Mechanisms affecting consistent inter-individual behavioural variation (i.e. animal personality) are of wide scientific interest. In poikilotherms, ambient temperature is one of the most important environmental factors with a direct link to a variety of fitness-related traits. Recent empirical evidence suggests that individual differences in boldness are linked to behavioural thermoregulation strategy in heliothermic species, as individuals are regularly exposed to predators during basking. Here, we tested for links between behavioural thermoregulation strategy, boldness and individual...

Data from: Congruence and conflict in the higher-level phylogenetics of squamate reptiles: an expanded phylogenomic perspective

Sonal Singhal, Timothy Colston, Maggie Grundler, Stephen Smith, Gabriel Costa, Guarino Colli, Craig Moritz, Alexander Pyron & Daniel Rabosky
Genome-scale data have the potential to clarify phylogenetic relationships across the tree of life, but have also revealed extensive gene tree conflict. This seeming paradox, whereby larger datasets both increase statistical confidence and uncover significant discordance, suggests that understanding sources of conflict is important for accurate reconstruction of evolutionary history. We explore this paradox in squamate reptiles, the vertebrate clade comprising lizards, snakes, and amphisbaenians. We collected an average of 5103 loci for 91 species...

Lateglacial and Holocene pollen and charcoal records for truwana/Cape Barren Island, Bass Strait, southeast Australia.

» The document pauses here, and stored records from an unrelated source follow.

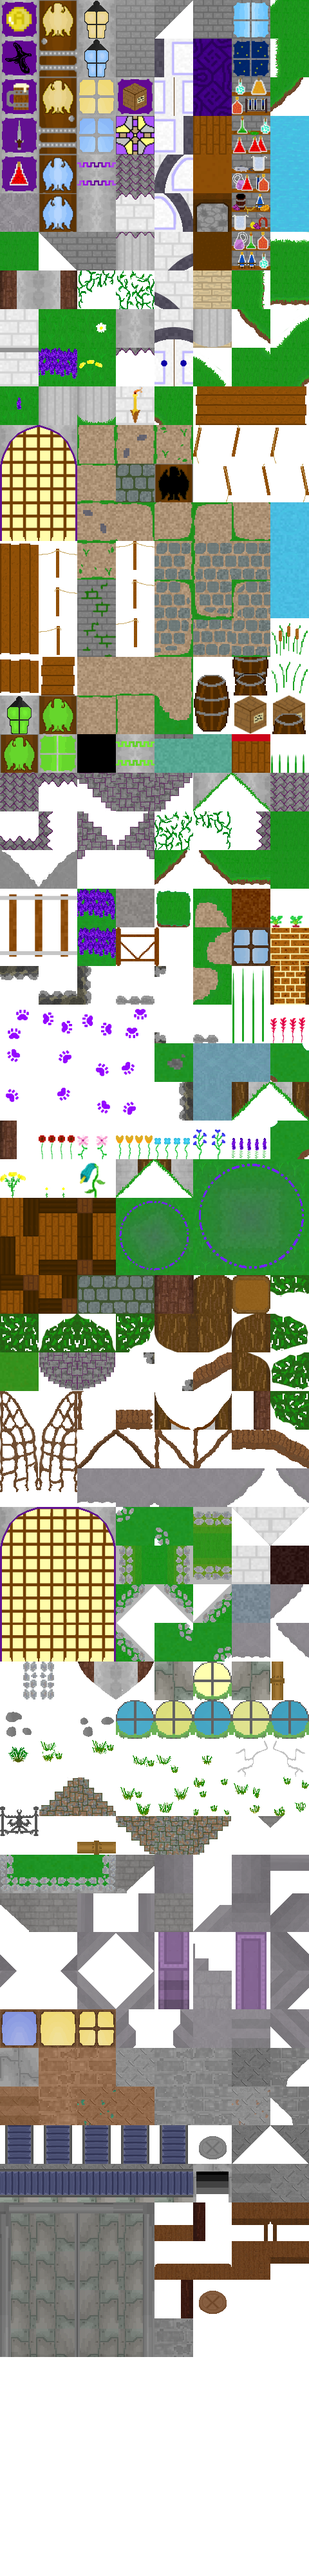
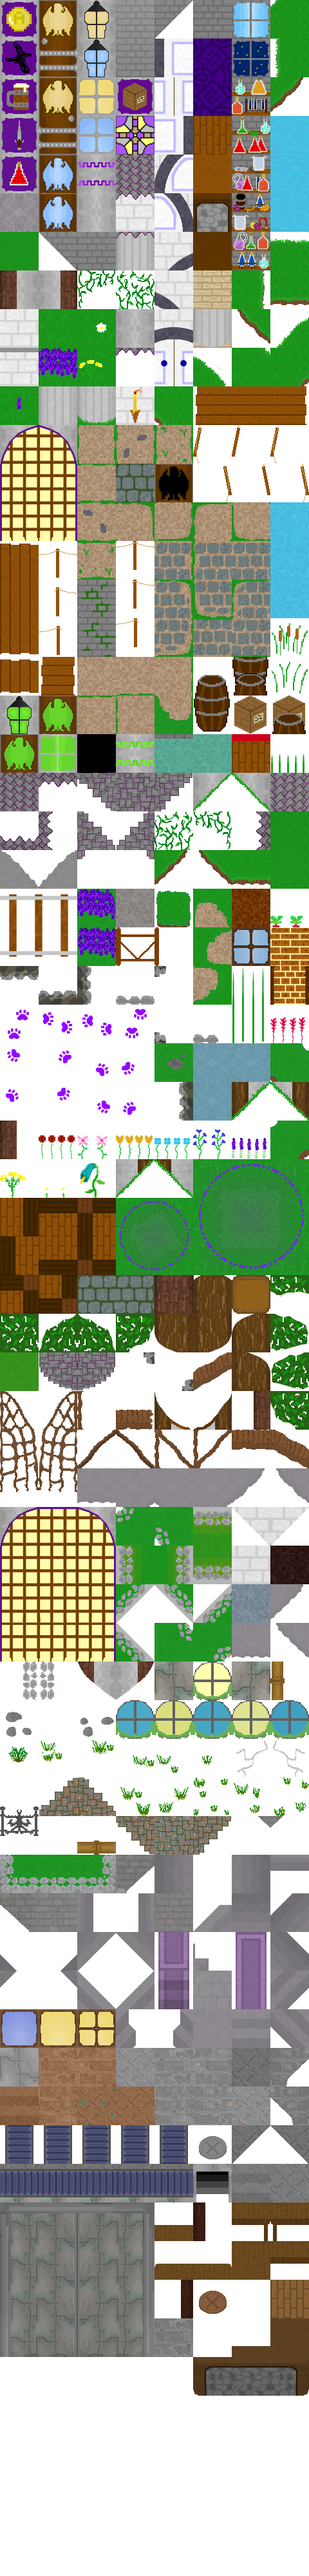
Tinkerer entrance added!

Changed region(s): [[0.625, 0.875, 1.0, 0.9375]]

diff --git a/gamedata/areadata.js b/gamedata/areadata.js
@@ -4107,6 +4107,19 @@ var Areas = {
 			},
 			teleportFailText: "The bank is closed.",
 		},
+
+		{
+			// teleport to tinkerersEntrance
+			x: 5190,
+			y: 2820,
+			width: 120,
+			height: 2,
+			teleportTo: "tinkerersEntrance",
+			destinationX: 360,
+			destinationY: 694,
+		},
+
+
 		{
 			// teleport to tavern
 			x: 2610.2,
@@ -14145,8 +14158,110 @@ chloroville: {
 
 	],
 		areaTeleports: [
+			{
+				x: 1442,
+				y: 580,
+				width: 210,
+				height: 2,
+				teleportTo: "tinkerersEntrance",
+				destinationX: 845,
+				destinationY: 290,
+			},
+
 		],
 	},
+
+
+	tinkerersEntrance: {
+		id: 30,
+
+		data: {
+			name: "???",
+			displayOnEnter: false,
+		},
+
+		indoors: true,
+
+		tagGameAllowed: true,
+
+		song_day: "assets/music/Eaglecrest.mp3",
+		song_night: "assets/music/Eaglecrest.mp3",
+
+		checkpoint: false,
+
+		lootArea: "eaglecrest",
+		lootTier: 1,
+
+		mapData: {
+			cols: 20,
+			rows: 13,
+			tsize: 60,
+			tilesPerRow: 8,
+			animateTiles: [
+		],
+			layers: [
+				[6,6,6,6,6,6,6,6,6,6,6,6,6,6,6,6,6,6,6,6,
+6,6,6,6,6,6,6,6,6,6,6,6,6,6,6,6,6,6,6,6,
+6,6,6,6,6,6,6,6,6,6,6,6,6,6,6,6,6,6,6,6,
+6,6,6,6,6,6,6,6,6,6,6,6,6,6,6,6,6,6,6,6,
+480,480,480,480,480,480,480,480,480,480,480,480,480,480,480,480,480,480,480,480,
+480,480,480,480,480,480,480,480,480,480,480,480,480,480,480,480,480,480,480,480,
+480,480,480,480,480,480,480,480,480,480,480,480,480,480,480,480,480,480,480,480,
+480,480,480,480,480,480,480,480,480,480,480,480,480,480,480,480,480,480,480,480,
+480,480,480,480,480,480,480,480,480,480,480,480,480,480,480,480,480,480,480,480,
+480,480,480,480,480,480,480,480,480,480,480,480,480,480,480,480,480,480,480,480,
+480,480,480,480,480,480,480,480,480,480,480,480,480,480,480,480,480,480,480,480,
+480,480,480,480,480,480,480,480,480,480,480,480,480,480,480,480,480,480,480,480,
+480,480,480,480,480,480,480,480,480,480,480,480,480,480,480,480,480,480,480,480],
+
+	[0,0,352,0,0,0,0,0,0,0,0,0,457,458,459,460,0,0,0,0,
+379,379,352,0,0,0,0,0,0,0,0,0,465,466,467,468,0,0,379,379,
+0,0,0,0,0,0,0,0,0,0,0,0,473,474,475,476,0,0,352,0,
+0,0,0,487,0,0,0,0,487,0,0,0,481,482,483,484,0,0,352,0,
+0,0,0,488,0,0,0,0,488,0,0,0,0,0,0,0,0,0,0,0,
+0,0,0,488,487,487,487,487,488,0,0,0,0,0,0,0,0,0,0,0,
+0,0,0,494,495,495,495,495,496,0,0,0,0,0,0,0,0,0,0,0,
+0,0,0,0,0,0,0,0,0,0,0,0,0,0,469,461,461,470,0,0,
+0,0,0,0,0,0,0,0,0,0,0,0,0,0,471,471,471,471,0,0,
+0,0,0,0,0,0,0,0,0,0,0,0,0,0,464,472,472,463,0,0,
+0,0,0,0,0,0,0,0,0,0,0,0,0,0,0,0,0,0,0,0,
+0,0,0,0,0,0,0,0,0,0,0,0,0,0,0,0,0,0,0,0,
+0,0,0,0,0,0,0,0,0,0,0,0,0,0,0,0,0,0,0,0]
+		],
+
+		},
+
+		images: {
+			tiles: {normal: "assets/tilemap/eaglecrest.png"},
+
+	},
+	things: [
+	],
+		areaTeleports: [
+
+			{
+				x: 841,
+				y: 183,
+				width: 210,
+				height: 2,
+				teleportTo: "tinkerersWorkshop",
+				destinationX: 1442,
+				destinationY: 683,
+			},
+
+			{
+				x: 355,
+				y: 780,
+				width: 210,
+				height: 2,
+				teleportTo: "eaglecrest",
+				destinationX: 5190,
+				destinationY: 2888,
+			},
+
+		],
+	},
+
 
 
 
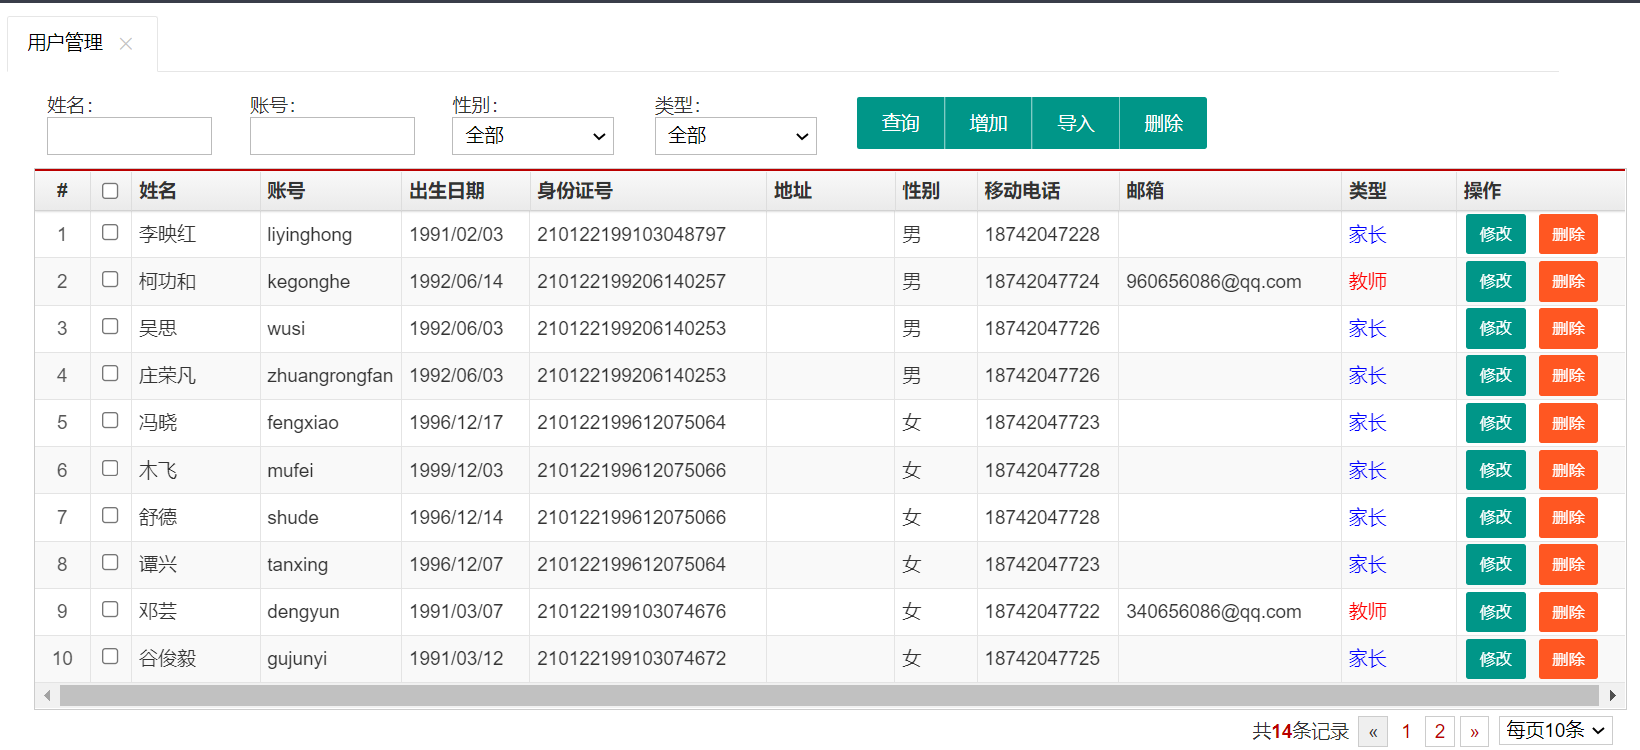
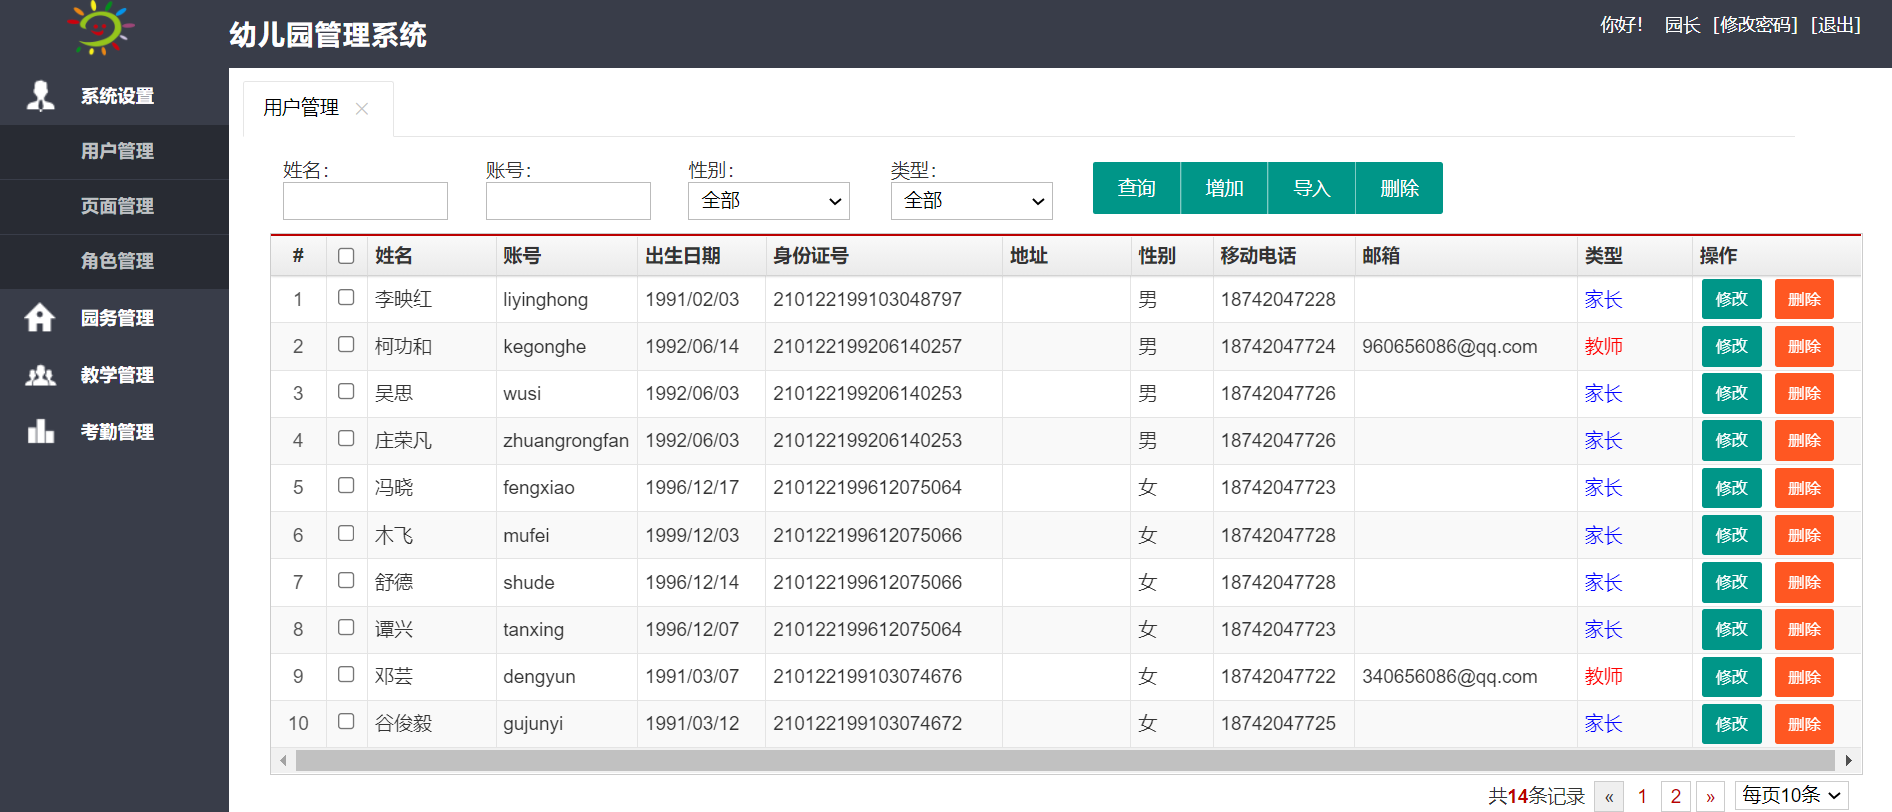
项目展示图片

diff --git a/README.md b/README.md
@@ -27,8 +27,8 @@
 Jdk1.8+IDEA+Maven
 
 #### 界面展示
-![image](result show/1.png)
-
+![image](/result_show/1.png)
+![image](result_show/2.png)
 
 ### 说明
 未经许可 不可用于商用用途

Matthew Adeleye, Simon Haberle, Stephen Harris & Felicitas Hopf
We reconstruct long-term vegetation development in a temperate Australian oceanic setting using wetland sediments, pollen and charcoal records from truwana/Cape Barren Island in Bass Strait to reconstruct vegetation and fire history. Magnetic susceptibility and organic content were also derived for two of the four sites considered as proxies for local sedimentary changes. Result shows that the lateglacial landscape (14,000–13000 cal yr BP) was characterized by open grassy Eucalyptus woodland in Bass Strait, and Eucalyptus woodland...

Safe, Risk-Free, Standardised Food for All, Is That What We Will Eat Tomorrow?

Penny Wilson

Metasomatism in the upper-most subcontinental mantle in the presence of Ti-rich hydrous carbonated silicate melt

Naina Goswami

Registration Year

  • 2020

Resource Types

  • Dataset
  • Text
  • Other


  • Australian National University
  • University of Exeter
  • Museu Paraense Emílio Goeldi
  • University of Sao Paulo
  • Commonwealth Scientific and Industrial Research Organisation
  • University of Adelaide
  • Australian National University (ANU, Australia)
  • University of Edinburgh
  • Macquarie University
  • University of Kentucky